“Now that might be a problem,” Jaime says, standing up and leaning against the tree.
“It wasn’t that great on Pyke except for a couple of people, I suppose. And it’s not that great here except for Robb, and Jon somehow, too, I guess.”
“Who you like to be with best is also a very valid question. Ask yourself that,” Jaime sighs, thinking that he does miss Tyrion like a limb sometimes and maybe he should ask Catelyn if she can convince her husband to let him visit at some point, even if he’s halfway sure his father wouldn’t let him.
Neither of them says anything else, but Jaime had a feeling the conversation was closed.
Still, when he glances at Robb and Theon the next day while breaking their fast, he sees that Theon’s looking at Robb without the residual guarded look he always has had since he arrived here.
Look at me, he thinks, what has my life even become.
And then, at some point, of course someone would have informed both Robb and Jon that he actually, well, killed a king.
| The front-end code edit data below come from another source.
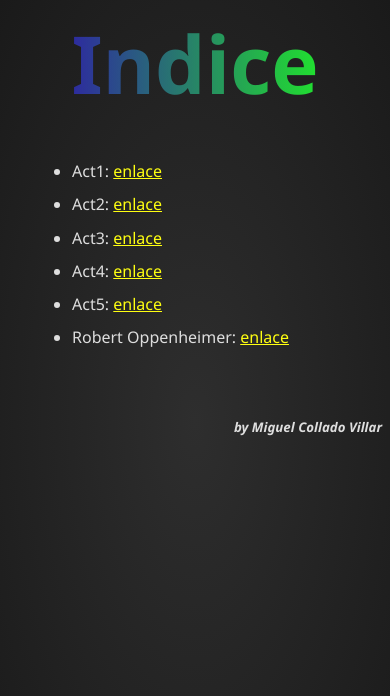
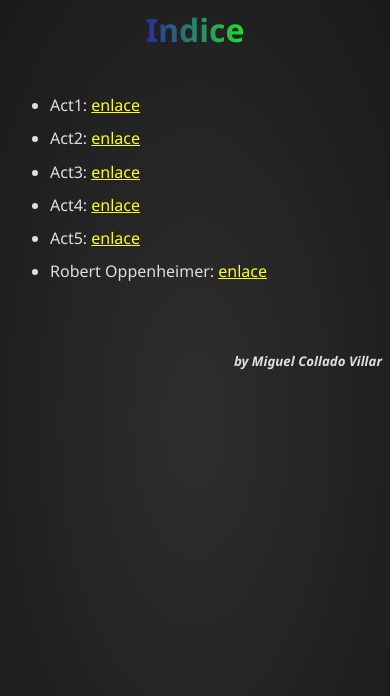
Before and after one commit to Mi1Col/html, a plain HTML site: page index.html in a window 390 px wide. Drawn offline with Linux system fonts and the light colour scheme.

Commit message:
Optimized for small screens (i guess)
It's a prove idk if it's ok

```diff
--- a/index.html
+++ b/index.html
@@ -6,7 +6,7 @@
     <title>Index</title>
 </head>
 <body>
-    <h1>Indice</h1>
+    <h1 id="title">Indice</h1>
     <ul>
     <li>Act1: <a target="_blank" href="act1/index.html">enlace</a></li>
     <li>Act2: <a target="_blank" href="act2/index.html">enlace</a></li>
--- a/styles.css
+++ b/styles.css
@@ -8,7 +8,7 @@ body {
     color: #dedede;
 }
 
-h1 {
+#title {
     transition: text-decoration 0.5s;
     background: linear-gradient(90deg,#2f10af, #1ffa1f);
     background-clip: text;
@@ -18,7 +18,7 @@ h1 {
     font-size: 5em;
 }
 
-h1:hover {
+#title:hover {
     text-decoration: underline;
     text-decoration-color: #ff11ff;
 }
@@ -48,3 +48,31 @@ a:hover {
     color: #ff11ff;
     box-shadow: 0 22px 15px 0 #a1a1a1;
 }
+
+@media (max-width: 768px) {
+    #title {
+        font-size: 2.5em;
+    }
+
+    body {
+        font-size: 1.2em;
+    }
+
+    ul {
+        padding-left: 15px;
+    }
+}
+
+@media (max-width: 480px) {
+    #title {
+        font-size: 2em;
+    }
+
+    body {
+        font-size: 1em;
+    }
+
+    ul {
+        padding-left: 10px;
+    }
+}
```
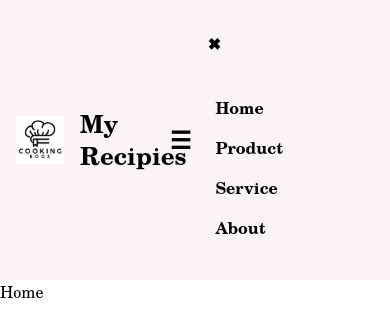
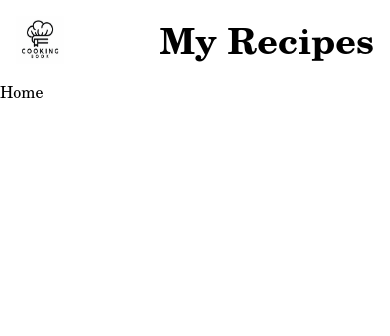
Before and after one commit to Vidushi491/ReactProject-9, a React (Vite) app: page / in a window 390 px wide. Shown: the top 336 px of the page. Built offline with nearby package versions, Linux system fonts and the light colour scheme.

Commit message:
updated project 9

```diff
--- a/src/components/Nav.jsx
+++ b/src/components/Nav.jsx
@@ -6,54 +6,31 @@ const Nav = () => {
 const [open, setOpen] = useState(false)
 
   return (
-
-    <div className="bg-(--c1)  flex justify-between items-center p-4 text-black font-bold">
-
-      <div className="flex items-center gap-4">
-
-      <img src={logo} className="w-12 h-12 object-cover" />
-
-      <h1 className="font-bold text-2xl text-black">My Recipies</h1>
-      </div>
-      <ul className="hidden md:flex gap-6 font-bold">
-        <li><Link to="/">Home</Link></li>
-        <li><Link to="/product">Product</Link></li>
-        <li><Link to="/service">Service</Link></li>
-        <li><Link to="/about">About</Link></li>
-
-      </ul>
-
-      <button
-      className="md:hidden text-2xl "
-      onClick={() => setOpen(true)}
-      >☰</button>
-
-      {open && (
-        <div
-        className="fixed inset-0 bg-black/40"
-          onClick={() => setOpen(false)}>
-        </div>
-      )}
-
-      <div className={`top-0 left-0 h-full w-64 bg-[--c2] z-50 transform ${open ? "translate-x-0": "-translate -x-full"} transition-transform duration-300 md:hidden`}>
-
-      <button
-      className="p-4 font-bold"
-      onClick={() => setOpen(false)}>
-      ✖
-      </button>
-
-      <ul className="flex flex-col gap-4 p-6 font-bold">
-        <li onClick={() => setOpen(false)}><Link to="/">Home</Link></li>
-        <li onClick={() => setOpen(false)}><Link to="/product">Product</Link></li>
-        <li onClick={() => setOpen(false)}><Link to="/service">Service</Link></li>
-        <li onClick={() => setOpen(false)}><Link to="/about">About</Link></li>
-      </ul>
-      </div>
+  <div>
+                       {/* FOR MOBILE VIEW  */}
+    <div className="flex justify-between items-center p-4 bg-[--c1]">
+        <img src={logo} alt="logo" className="w-12 h-12"/>
+        <h1 className="font-bold text-4xl">My Recipes</h1>
     </div>
 
+
+
+
+
+
+
+
+
+
+
+
+  </div>
 
   )
 }
 
 export default Nav
+        // <Link to="/">Home</Link>
+        // <Link to="/product">Product</Link>
+        // <Link to="/service">Service</Link>
+        // <Link to="/about">About</Link>
```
Specifically, the king who killed their grandfather and uncle. Theon Greyjoy probably knew already but never said a thing, Jaime figures because he had noticed no one seems to hate him for it.
To their credit, though, neither of them looks betrayed or anything – maybe Ned Stark did really learn a lesson when it comes to not making your kids think honor is the beginning and ending of someone’s world.
“Why did you do it?” Robb asks him, and he doesn’t sound too judgmental. Just… curious? Jon’s face is kind of unreadable, but Jaime figures he’ll deal with one problem at a time.
Jaime considers lying, then decides that no, it’s not worth it. After all, the tide turned when he told Catelyn the truth, didn’t it?
“He was a horrible man,” he starts. “He – he hurt his wife. He hurt everyone he came in contact with.”
“He killed Uncle Brandon, too, didn’t he?” Robb asks.
“That, too. I – I was there. It wasn’t something I relish thinking about. Anyhow, at the end of the Rebellion, he was about to order a few trusted men to burn all of King’s Landing with wildfire.”
Jon and Robb’s faces turn utterly horrified. Greyjoy, in the background, looks disgusted.
“I – it was either that or everyone else would have died.”
“But why doesn’t anyone know?” Robb presses. “It’s – Maester Luwin says the entire realm thinks you an oathbreaker, that’s not fair!”
Jaime snorts. “I don’t care what the realm thinks. Or what’s fair. I’m fine where I am, honestly, but – you wanted to know why I did it. That’s why I did it. If everyone else thinks me an oathbreaker for it, I cannot really care less. Just, sometimes you can’t value oaths higher than real people.”
Robb nods forcefully and says that it sounds obvious. Jon says nothing, but later he tells him that he imagines it must have taken a lot of courage and he hopes he could have half of it one day.
If only you knew, Jaime thinks, and resolutely does not wipe at his eyes before telling Jon to go to sleep already, it’s late.
If only it could be that easy explaining it to anyone else, but – he also hasn’t seen Aerys in his dreams for a very long time.
He likes to think he’s over it.
Time passes. Nothing of import happens except that Ser Rodrik obviously doesn’t approve of Jaime teaching both his pupils dirty tricks. Catelyn and Ned seem to have indeed the most successful marriage in Westeros, given that they’re at the fourth child.
And then Ned gets a raven from Tarth.